[Stored records]
● ● ● ● ● ● ●

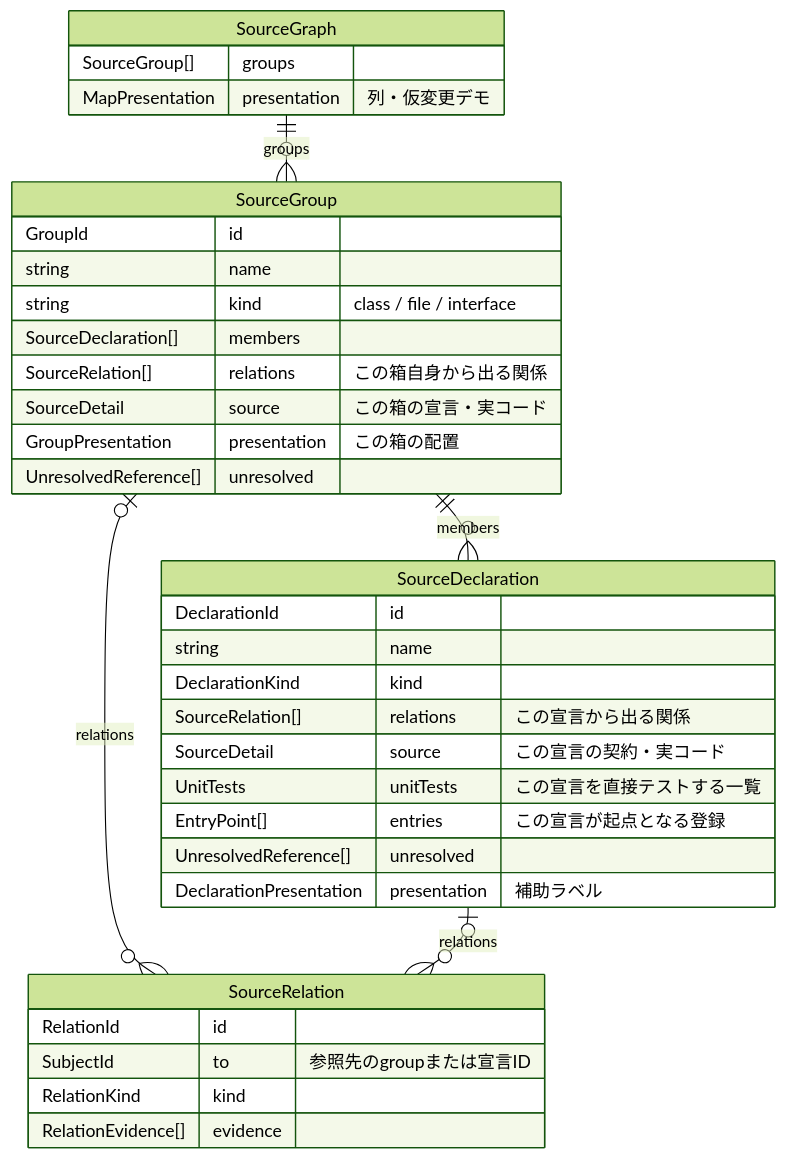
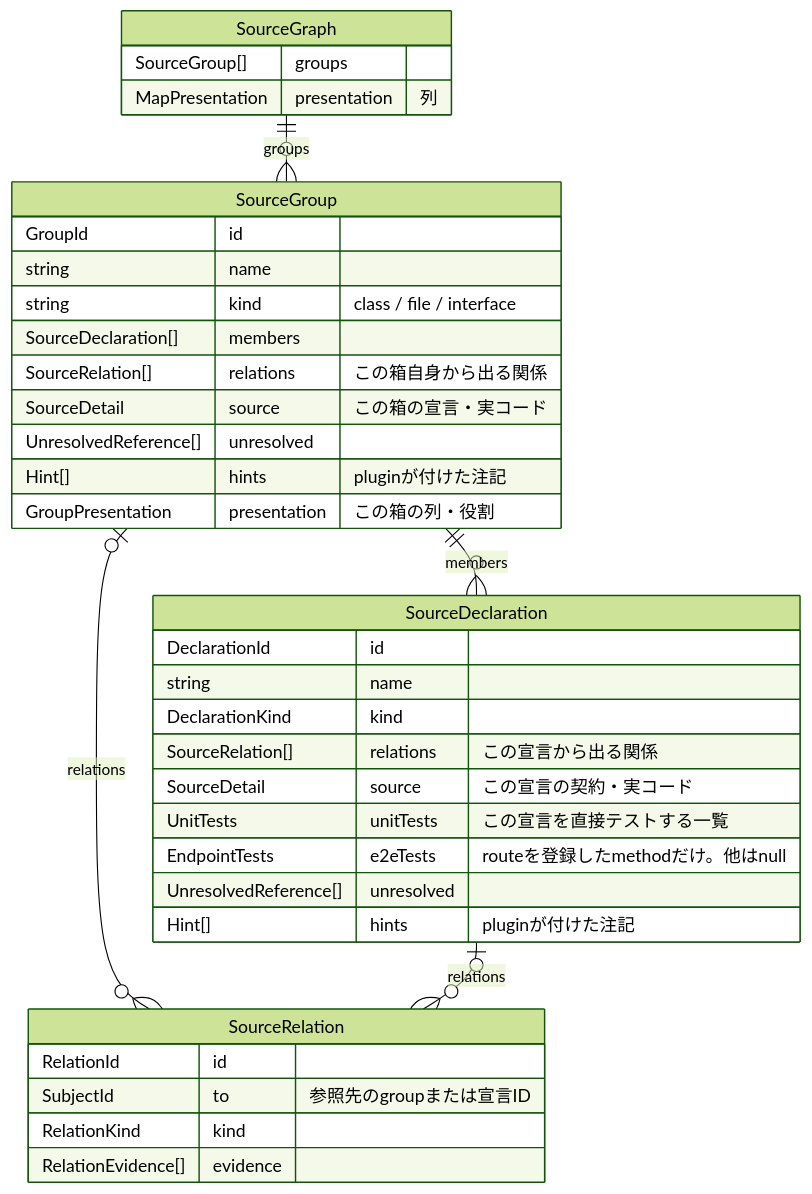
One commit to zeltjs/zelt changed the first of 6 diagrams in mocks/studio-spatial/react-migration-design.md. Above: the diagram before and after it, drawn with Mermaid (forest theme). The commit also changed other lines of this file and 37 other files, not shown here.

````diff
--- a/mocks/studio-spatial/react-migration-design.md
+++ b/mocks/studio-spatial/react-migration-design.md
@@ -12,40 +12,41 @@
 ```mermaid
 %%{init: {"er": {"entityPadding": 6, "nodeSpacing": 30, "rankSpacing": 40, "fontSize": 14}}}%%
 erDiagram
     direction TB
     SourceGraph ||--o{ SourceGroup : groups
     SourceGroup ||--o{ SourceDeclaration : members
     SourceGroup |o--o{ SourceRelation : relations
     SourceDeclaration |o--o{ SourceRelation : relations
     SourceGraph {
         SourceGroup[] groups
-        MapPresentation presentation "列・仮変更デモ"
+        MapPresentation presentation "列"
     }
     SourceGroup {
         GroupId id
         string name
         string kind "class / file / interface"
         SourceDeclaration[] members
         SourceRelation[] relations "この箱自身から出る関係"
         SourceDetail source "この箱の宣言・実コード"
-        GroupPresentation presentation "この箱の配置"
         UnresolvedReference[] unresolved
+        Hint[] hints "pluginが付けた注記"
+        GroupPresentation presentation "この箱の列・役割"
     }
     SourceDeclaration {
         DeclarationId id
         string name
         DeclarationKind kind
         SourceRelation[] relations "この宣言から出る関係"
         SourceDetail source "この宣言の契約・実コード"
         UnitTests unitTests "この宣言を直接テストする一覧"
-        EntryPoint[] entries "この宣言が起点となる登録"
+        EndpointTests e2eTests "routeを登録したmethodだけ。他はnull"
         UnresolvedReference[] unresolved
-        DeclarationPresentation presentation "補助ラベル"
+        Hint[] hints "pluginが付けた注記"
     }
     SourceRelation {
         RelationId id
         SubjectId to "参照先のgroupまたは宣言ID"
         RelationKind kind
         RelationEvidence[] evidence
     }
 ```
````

● ● ● ● ● ● ●

EXERCISE | Although the records include pictures, output only their text, exactly and completely.

WRITTEN ANSWER |
One commit to zeltjs/zelt changed the first of 6 diagrams in mocks/studio-spatial/react-migration-design.md. Above: the diagram before and after it, drawn with Mermaid (forest theme). The commit also changed other lines of this file and 37 other files, not shown here.

````diff
--- a/mocks/studio-spatial/react-migration-design.md
+++ b/mocks/studio-spatial/react-migration-design.md
@@ -12,40 +12,41 @@
 ```mermaid
 %%{init: {"er": {"entityPadding": 6, "nodeSpacing": 30, "rankSpacing": 40, "fontSize": 14}}}%%
 erDiagram
     direction TB
     SourceGraph ||--o{ SourceGroup : groups
     SourceGroup ||--o{ SourceDeclaration : members
     SourceGroup |o--o{ SourceRelation : relations
     SourceDeclaration |o--o{ SourceRelation : relations
     SourceGraph {
         SourceGroup[] groups
-        MapPresentation presentation "列・仮変更デモ"
+        MapPresentation presentation "列"
     }
     SourceGroup {
         GroupId id
         string name
         string kind "class / file / interface"
         SourceDeclaration[] members
         SourceRelation[] relations "この箱自身から出る関係"
         SourceDetail source "この箱の宣言・実コード"
-        GroupPresentation presentation "この箱の配置"
         UnresolvedReference[] unresolved
+        Hint[] hints "pluginが付けた注記"
+        GroupPresentation presentation "この箱の列・役割"
     }
     SourceDeclaration {
         DeclarationId id
         string name
         DeclarationKind kind
         SourceRelation[] relations "この宣言から出る関係"
         SourceDetail source "この宣言の契約・実コード"
         UnitTests unitTests "この宣言を直接テストする一覧"
-        EntryPoint[] entries "この宣言が起点となる登録"
+        EndpointTests e2eTests "routeを登録したmethodだけ。他はnull"
         UnresolvedReference[] unresolved
-        DeclarationPresentation presentation "補助ラベル"
+        Hint[] hints "pluginが付けた注記"
     }
     SourceRelation {
         RelationId id
         SubjectId to "参照先のgroupまたは宣言ID"
         RelationKind kind
         RelationEvidence[] evidence
     }
 ```
````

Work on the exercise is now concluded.